== Supplied records ==
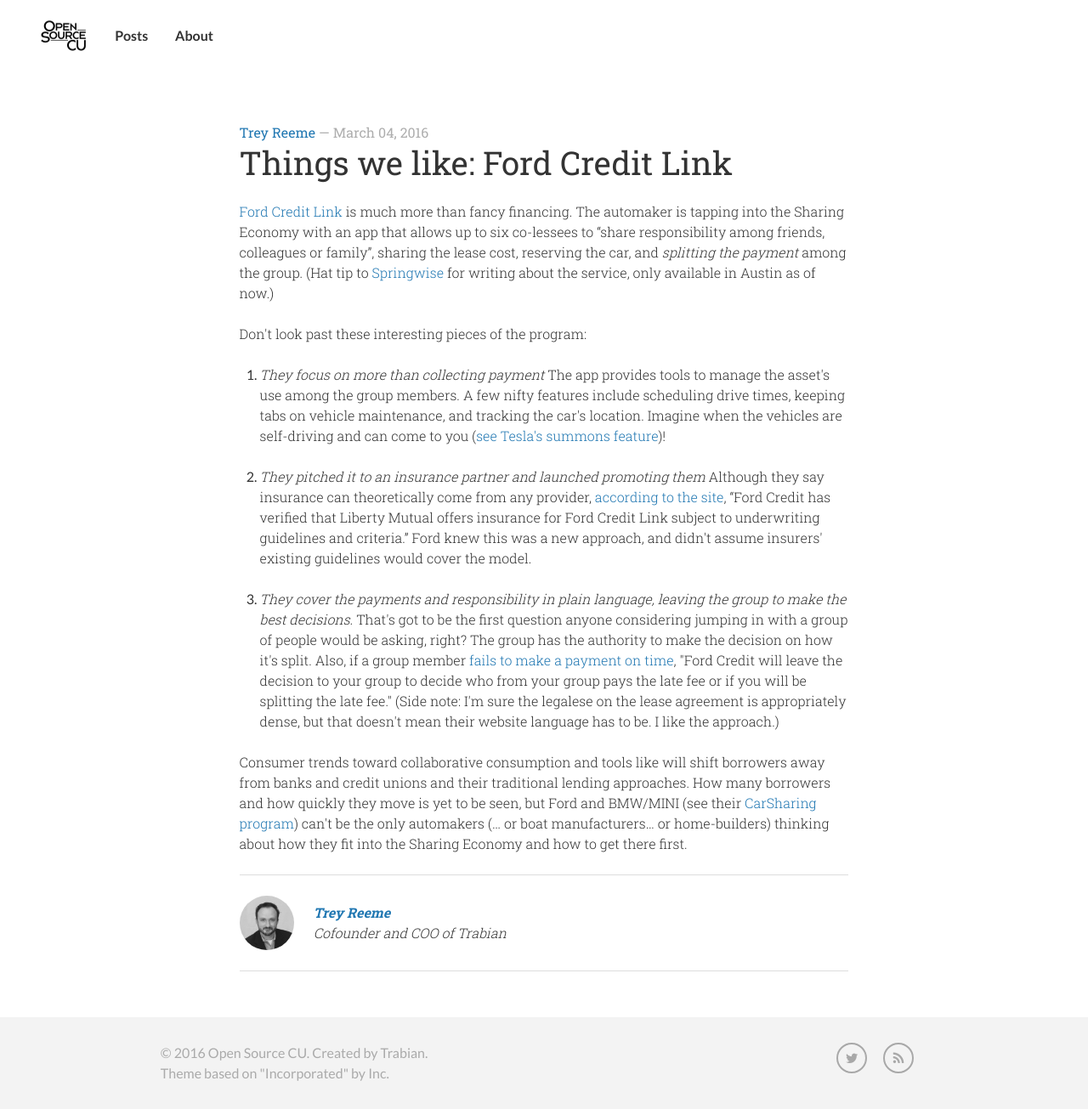
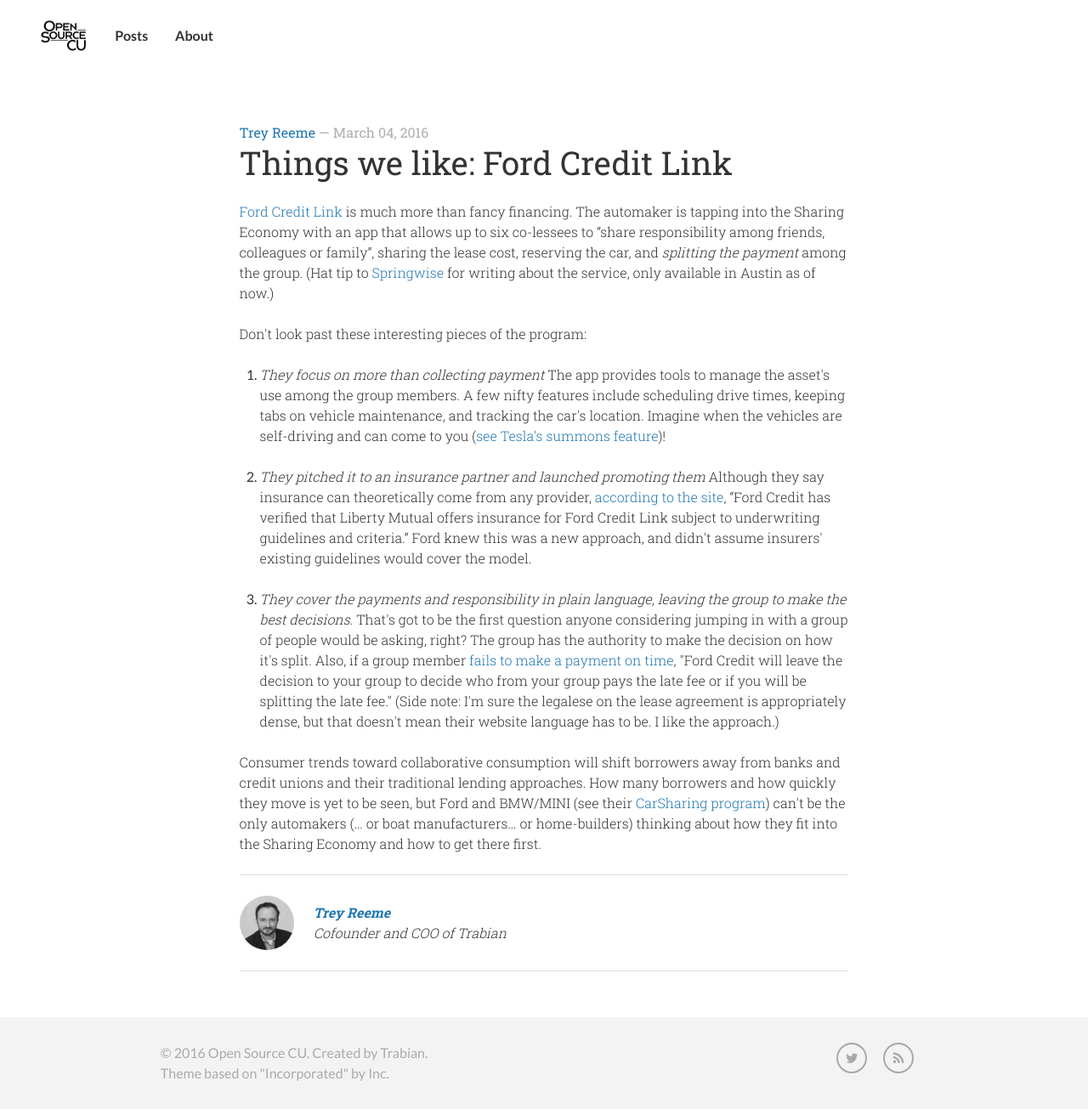
Before and after one commit to opensourcecu/opensourcecu.github.io, a Jekyll site: the page built from _posts/2016-03-04-ford-credit-link.md, in a window 1280 px wide. Shown: the whole page at 85% size. Built offline with Jekyll 4.4.1, drawn with Linux system fonts in a browser that asks for light colours; nearby versions of some CDN libraries; some web fonts are replaced; comment, search, counter and statistics services are not loaded.

Commit message:
Fixed grammatical error
Fixed a grammatical error in the final paragraph

```diff
--- a/_posts/2016-03-04-ford-credit-link.md
+++ b/_posts/2016-03-04-ford-credit-link.md
@@ -22,4 +22,4 @@
 
 3. *They cover the payments and responsibility in plain language, leaving the group to make the best decisions.* That\'s got to be the first question anyone considering jumping in with a group of people would be asking, right? The group has the authority to make the decision on how it\'s split. Also, if a group member [fails to make a payment on time](https://fordcreditlink.com/#/faq-page), \"Ford Credit will leave the decision to your group to decide who from your group pays the late fee or if you will be splitting the late fee.\" (Side note: I\'m sure the legalese on the lease agreement is appropriately dense, but that doesn\'t mean their website language has to be. I like the approach.)
 
-Consumer trends toward collaborative consumption and tools like will shift borrowers away from banks and credit unions and their traditional lending approaches. How many borrowers and how quickly they move is yet to be seen, but Ford and BMW/MINI \(see their [CarSharing program](http://www.bmwcarsharing.com/)\) can\'t be the only automakers \(... or boat manufacturers... or home-builders\) thinking about how they fit into the Sharing Economy and how to get there first.
+Consumer trends toward collaborative consumption will shift borrowers away from banks and credit unions and their traditional lending approaches. How many borrowers and how quickly they move is yet to be seen, but Ford and BMW/MINI \(see their [CarSharing program](http://www.bmwcarsharing.com/)\) can\'t be the only automakers \(... or boat manufacturers... or home-builders\) thinking about how they fit into the Sharing Economy and how to get there first.
```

== Action item ==
Pick out each line above that includes "error" and show it.

== Your response ==
Fixed grammatical error
Fixed a grammatical error in the final paragraph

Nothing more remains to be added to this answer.